British firm BAE Systems, in partnership with autonomous specialist ASV, unveiled a new unmanned boat technology during a demonstration at a site near Portsmouth Naval Base. The technology, designed to be fitted to Rigid Inflatable Boats (RIBs) used by the Royal Navy, will enable crews to carry out vital tasks such as high speed reconnaissance and remote surveillance while keeping sailors out of harm’s way. The modified boat can operate autonomously for up to 12 hours on either a pre-planned route or via remote control. It has a maximum speed of over 38 knots (44 miles per hour) and can provide unique ship-launched maneuverability and enhanced situational awareness for its operators. On top of its autonomous operation is a system of sensors that include navigation radar, 360 degree panoramic infrared camera array and laser range finder that offer operators a detailed picture within the vessel's range. “This technology delivers an extremely robust and fast-moving unmanned boat that is able to perform a number of surveillance and reconnaissance roles, even when operating at high speed or in choppy water,” said Les Gregory, product and training services director at BAE Systems. He adds, "The successful demonstration highlights the enhanced capability this technology offers. While other programs are primarily designed for larger, slower boats to tackle mine counter-measure scenarios, this system provides an extremely maneuverable multi-role vessel.”

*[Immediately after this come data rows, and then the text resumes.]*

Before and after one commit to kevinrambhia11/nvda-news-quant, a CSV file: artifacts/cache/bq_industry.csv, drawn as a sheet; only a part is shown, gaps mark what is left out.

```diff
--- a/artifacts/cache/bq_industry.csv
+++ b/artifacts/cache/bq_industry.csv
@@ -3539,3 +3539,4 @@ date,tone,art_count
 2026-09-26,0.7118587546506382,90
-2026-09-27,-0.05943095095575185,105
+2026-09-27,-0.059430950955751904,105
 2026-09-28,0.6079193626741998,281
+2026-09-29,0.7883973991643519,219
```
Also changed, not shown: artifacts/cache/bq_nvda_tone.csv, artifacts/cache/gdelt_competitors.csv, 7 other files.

Portchester-based unmanned and autonomous specialist, ASV, provided the unmanned system and software algorithms that control the boat. Dan Hook, managing director for ASV said: “The algorithms we’re developing with BAE Systems allow the boat to perform complex missions and navigate through waters avoiding collisions. This gives it the flexibility and sophistication to operate in a number of different tactical roles, whether it’s patrolling areas of interest, providing surveillance and reconnaissance ahead of manned missions, or protecting larger ships in the fleet." Able to operate up to 40 kilometers away from its parent ship, the boat can be completely autonomous, remote-controlled by a crew on land or from the ship via a hand-held controller, or piloted as usual.